→ **WHAT THE EXERCISE ASKS**: From the first line to the last, write out the records exactly, leaving out images.

→ **EXERCISE DATA**:
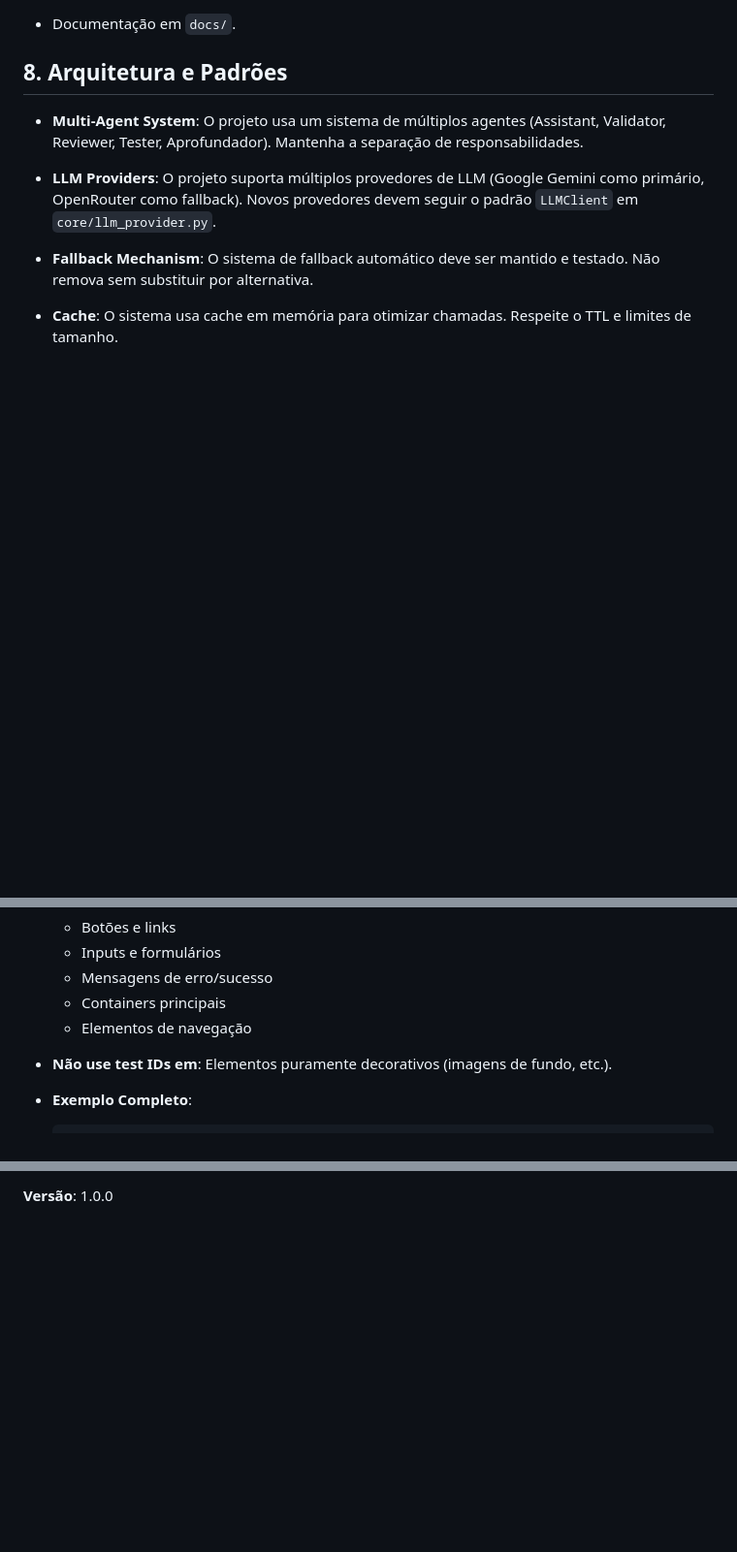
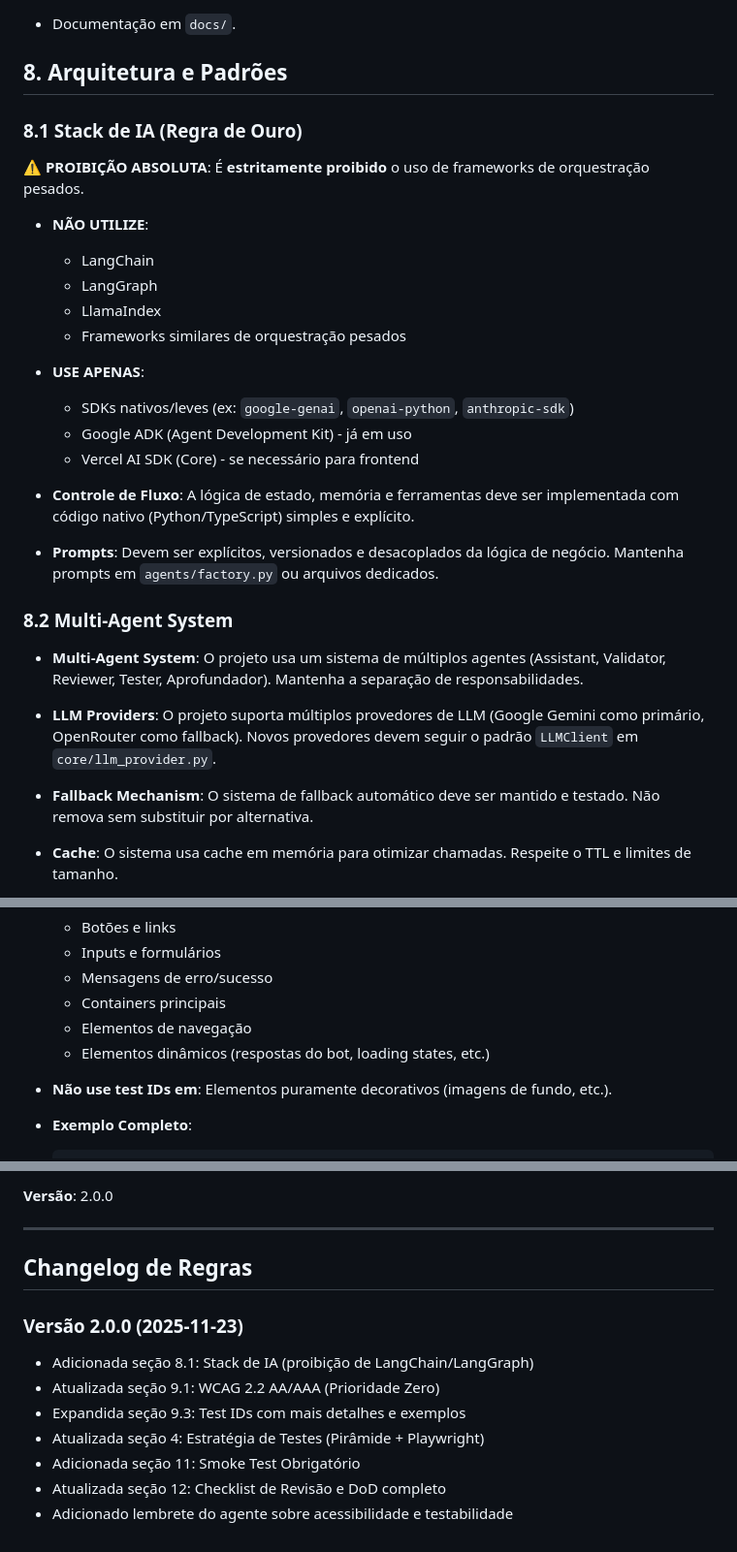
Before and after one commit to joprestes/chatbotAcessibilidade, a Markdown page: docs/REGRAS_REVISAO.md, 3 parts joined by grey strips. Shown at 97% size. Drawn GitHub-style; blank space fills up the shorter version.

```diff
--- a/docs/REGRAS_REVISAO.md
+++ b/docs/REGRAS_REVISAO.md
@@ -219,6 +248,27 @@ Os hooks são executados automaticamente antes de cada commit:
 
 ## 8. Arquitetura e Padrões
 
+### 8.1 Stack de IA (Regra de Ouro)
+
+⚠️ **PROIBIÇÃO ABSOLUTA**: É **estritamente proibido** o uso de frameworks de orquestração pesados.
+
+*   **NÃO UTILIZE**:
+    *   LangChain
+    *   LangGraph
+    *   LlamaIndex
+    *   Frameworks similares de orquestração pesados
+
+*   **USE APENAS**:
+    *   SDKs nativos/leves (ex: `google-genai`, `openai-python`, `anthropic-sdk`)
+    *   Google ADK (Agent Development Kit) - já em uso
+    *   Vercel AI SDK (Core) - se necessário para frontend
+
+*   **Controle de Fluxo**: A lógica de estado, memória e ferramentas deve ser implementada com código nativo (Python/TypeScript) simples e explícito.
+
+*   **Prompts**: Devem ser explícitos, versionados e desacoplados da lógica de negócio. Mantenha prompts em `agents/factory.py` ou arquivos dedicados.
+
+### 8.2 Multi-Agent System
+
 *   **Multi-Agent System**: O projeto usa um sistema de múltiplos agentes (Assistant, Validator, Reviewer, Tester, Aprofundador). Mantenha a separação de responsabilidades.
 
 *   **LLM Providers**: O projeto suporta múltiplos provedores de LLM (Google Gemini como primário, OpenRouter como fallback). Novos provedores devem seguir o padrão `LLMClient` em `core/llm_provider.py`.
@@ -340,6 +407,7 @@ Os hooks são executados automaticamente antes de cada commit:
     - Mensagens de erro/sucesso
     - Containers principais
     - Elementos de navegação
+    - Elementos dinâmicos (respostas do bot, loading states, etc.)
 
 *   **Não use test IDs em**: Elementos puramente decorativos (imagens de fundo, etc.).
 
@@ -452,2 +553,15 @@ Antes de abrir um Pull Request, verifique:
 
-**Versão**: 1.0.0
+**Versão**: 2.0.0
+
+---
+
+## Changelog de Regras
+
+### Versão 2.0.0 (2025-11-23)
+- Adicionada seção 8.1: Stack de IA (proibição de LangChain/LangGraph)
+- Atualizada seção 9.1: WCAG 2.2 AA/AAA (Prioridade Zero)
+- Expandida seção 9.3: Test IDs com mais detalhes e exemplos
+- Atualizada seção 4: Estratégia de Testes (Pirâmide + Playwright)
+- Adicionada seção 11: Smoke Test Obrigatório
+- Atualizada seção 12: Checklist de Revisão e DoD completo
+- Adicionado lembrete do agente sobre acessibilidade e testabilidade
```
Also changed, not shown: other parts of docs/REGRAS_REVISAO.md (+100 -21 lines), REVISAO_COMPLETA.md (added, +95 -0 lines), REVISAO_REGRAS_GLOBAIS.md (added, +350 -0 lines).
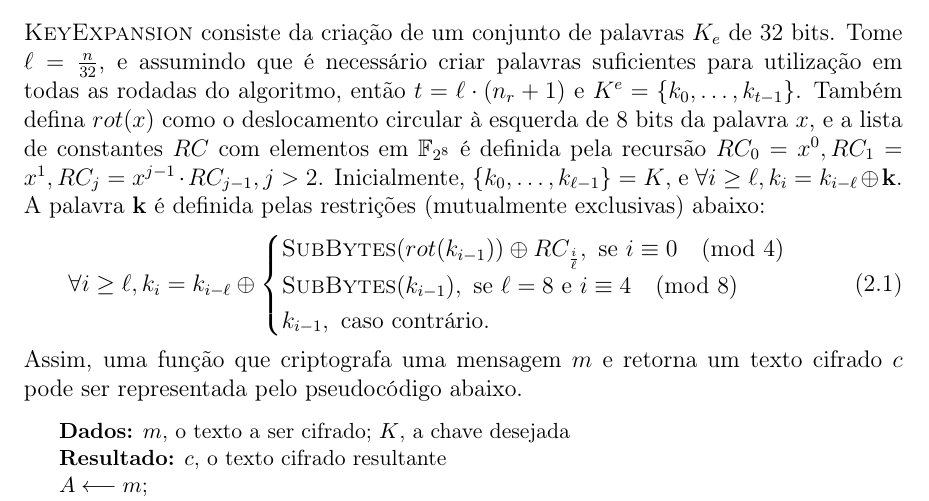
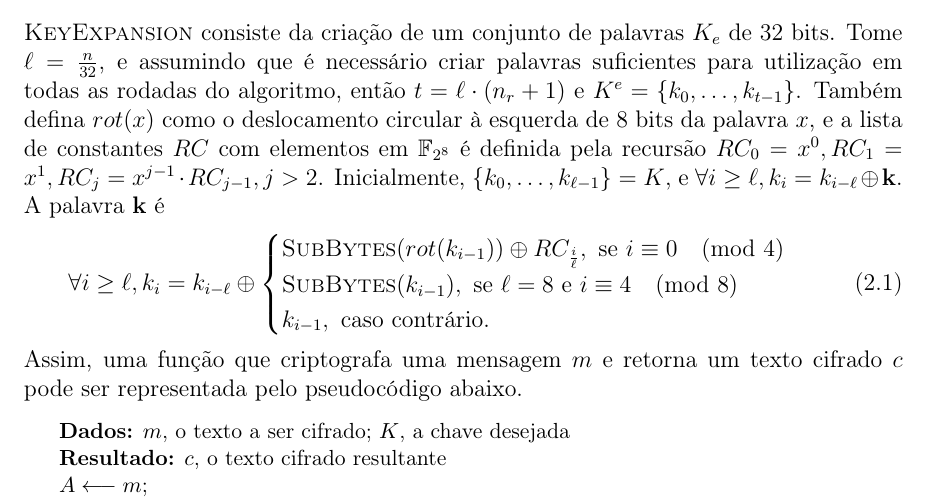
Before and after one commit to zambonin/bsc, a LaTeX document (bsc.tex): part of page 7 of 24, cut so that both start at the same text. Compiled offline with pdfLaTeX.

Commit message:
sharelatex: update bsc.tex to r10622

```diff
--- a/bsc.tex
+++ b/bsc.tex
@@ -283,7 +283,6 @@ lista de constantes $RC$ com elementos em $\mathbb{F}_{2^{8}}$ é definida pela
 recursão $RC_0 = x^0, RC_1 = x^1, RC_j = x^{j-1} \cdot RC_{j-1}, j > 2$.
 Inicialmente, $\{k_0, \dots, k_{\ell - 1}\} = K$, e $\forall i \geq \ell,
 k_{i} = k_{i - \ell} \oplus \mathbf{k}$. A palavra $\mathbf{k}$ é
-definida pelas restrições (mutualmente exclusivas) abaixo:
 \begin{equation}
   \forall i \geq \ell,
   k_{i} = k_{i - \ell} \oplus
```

→ **EXERCISE RESULT**:
Before and after one commit to joprestes/chatbotAcessibilidade, a Markdown page: docs/REGRAS_REVISAO.md, 3 parts joined by grey strips. Shown at 97% size. Drawn GitHub-style; blank space fills up the shorter version.

```diff
--- a/docs/REGRAS_REVISAO.md
+++ b/docs/REGRAS_REVISAO.md
@@ -219,6 +248,27 @@ Os hooks são executados automaticamente antes de cada commit:
 
 ## 8. Arquitetura e Padrões
 
+### 8.1 Stack de IA (Regra de Ouro)
+
+⚠️ **PROIBIÇÃO ABSOLUTA**: É **estritamente proibido** o uso de frameworks de orquestração pesados.
+
+*   **NÃO UTILIZE**:
+    *   LangChain
+    *   LangGraph
+    *   LlamaIndex
+    *   Frameworks similares de orquestração pesados
+
+*   **USE APENAS**:
+    *   SDKs nativos/leves (ex: `google-genai`, `openai-python`, `anthropic-sdk`)
+    *   Google ADK (Agent Development Kit) - já em uso
+    *   Vercel AI SDK (Core) - se necessário para frontend
+
+*   **Controle de Fluxo**: A lógica de estado, memória e ferramentas deve ser implementada com código nativo (Python/TypeScript) simples e explícito.
+
+*   **Prompts**: Devem ser explícitos, versionados e desacoplados da lógica de negócio. Mantenha prompts em `agents/factory.py` ou arquivos dedicados.
+
+### 8.2 Multi-Agent System
+
 *   **Multi-Agent System**: O projeto usa um sistema de múltiplos agentes (Assistant, Validator, Reviewer, Tester, Aprofundador). Mantenha a separação de responsabilidades.
 
 *   **LLM Providers**: O projeto suporta múltiplos provedores de LLM (Google Gemini como primário, OpenRouter como fallback). Novos provedores devem seguir o padrão `LLMClient` em `core/llm_provider.py`.
@@ -340,6 +407,7 @@ Os hooks são executados automaticamente antes de cada commit:
     - Mensagens de erro/sucesso
     - Containers principais
     - Elementos de navegação
+    - Elementos dinâmicos (respostas do bot, loading states, etc.)
 
 *   **Não use test IDs em**: Elementos puramente decorativos (imagens de fundo, etc.).
 
@@ -452,2 +553,15 @@ Antes de abrir um Pull Request, verifique:
 
-**Versão**: 1.0.0
+**Versão**: 2.0.0
+
+---
+
+## Changelog de Regras
+
+### Versão 2.0.0 (2025-11-23)
+- Adicionada seção 8.1: Stack de IA (proibição de LangChain/LangGraph)
+- Atualizada seção 9.1: WCAG 2.2 AA/AAA (Prioridade Zero)
+- Expandida seção 9.3: Test IDs com mais detalhes e exemplos
+- Atualizada seção 4: Estratégia de Testes (Pirâmide + Playwright)
+- Adicionada seção 11: Smoke Test Obrigatório
+- Atualizada seção 12: Checklist de Revisão e DoD completo
+- Adicionado lembrete do agente sobre acessibilidade e testabilidade
```
Also changed, not shown: other parts of docs/REGRAS_REVISAO.md (+100 -21 lines), REVISAO_COMPLETA.md (added, +95 -0 lines), REVISAO_REGRAS_GLOBAIS.md (added, +350 -0 lines).
Before and after one commit to zambonin/bsc, a LaTeX document (bsc.tex): part of page 7 of 24, cut so that both start at the same text. Compiled offline with pdfLaTeX.

Commit message:
sharelatex: update bsc.tex to r10622

```diff
--- a/bsc.tex
+++ b/bsc.tex
@@ -283,7 +283,6 @@ lista de constantes $RC$ com elementos em $\mathbb{F}_{2^{8}}$ é definida pela
 recursão $RC_0 = x^0, RC_1 = x^1, RC_j = x^{j-1} \cdot RC_{j-1}, j > 2$.
 Inicialmente, $\{k_0, \dots, k_{\ell - 1}\} = K$, e $\forall i \geq \ell,
 k_{i} = k_{i - \ell} \oplus \mathbf{k}$. A palavra $\mathbf{k}$ é
-definida pelas restrições (mutualmente exclusivas) abaixo:
 \begin{equation}
   \forall i \geq \ell,
   k_{i} = k_{i - \ell} \oplus
```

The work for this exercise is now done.